UAV Icing: Ice Accretion Experiments and Validation 2019-01-2037
Atmospheric icing on UAVs is a key challenge to their operational envelope. Today, several numeric icing codes exist, that all have been developed mainly for general aviation applications. UAVs typically operate at Reynolds numbers an order of magnitude lower than commercial and military aircraft. Therefore, the question arises to what extent these codes can be applied for low-Reynolds UAV applications. To answer this question, experimental validation data is required. This paper describes an experimental campaign at the Cranfield icing wind tunnel on a RG-15 airfoil at low velocities (25-40m/s). Three meteorological icing conditions have been selected to represent the main ice typologies: rime, glaze, and mixed. Manual ice shape tracings have been taken from three spanwise locations for each icing case. Furthermore, each case has been run at least two times in order to assess the repeatability of the test. A key issue has been identified related to the calibration of the liquid water contents. The initial calibration was performed according to ARP5905 with an icing blade. The tests have shown significantly higher water contents that anticipated, which could be attributed to dimensional differences of the icing blade as well as the low flow velocities. After adjusting the water contents, the results show good repeatability and moderate spanwise variability. In addition to manual tracings, photogrammetry and a handheld laser-scanner were used to attempt to capture the ice shapes. The results indicate that manual tracings are still the most efficient method. Furthermore, numerical simulations with two icing codes, LEWICE and FENSAP-ICE are performed for validation purposes for a rime, glaze, and mixed case. Comparison with the experiments shows that the icing conditions play an important role in the ability of the codes to accurately predict the ice shapes.

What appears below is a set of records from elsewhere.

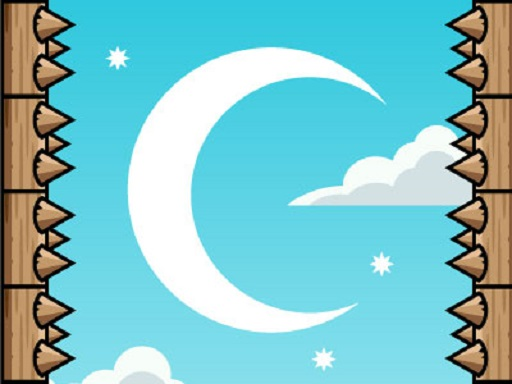
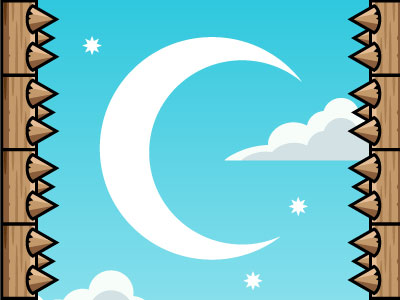
back ground changes

diff --git a/js/runtime/background.js b/js/runtime/background.js
@@ -4,8 +4,8 @@ const screenWidth  = window.innerWidth
 const screenHeight = window.innerHeight
 
 const BG_IMG_SRC   = 'images/bg.jpg'
-const BG_WIDTH     = 512
-const BG_HEIGHT    = 512
+const BG_WIDTH     = 400
+const BG_HEIGHT    = 300
 
 /**
  * 游戏背景类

Norwegian University of Science and Tech.
International Conference on Icing of Aircraft, Engines, and Structures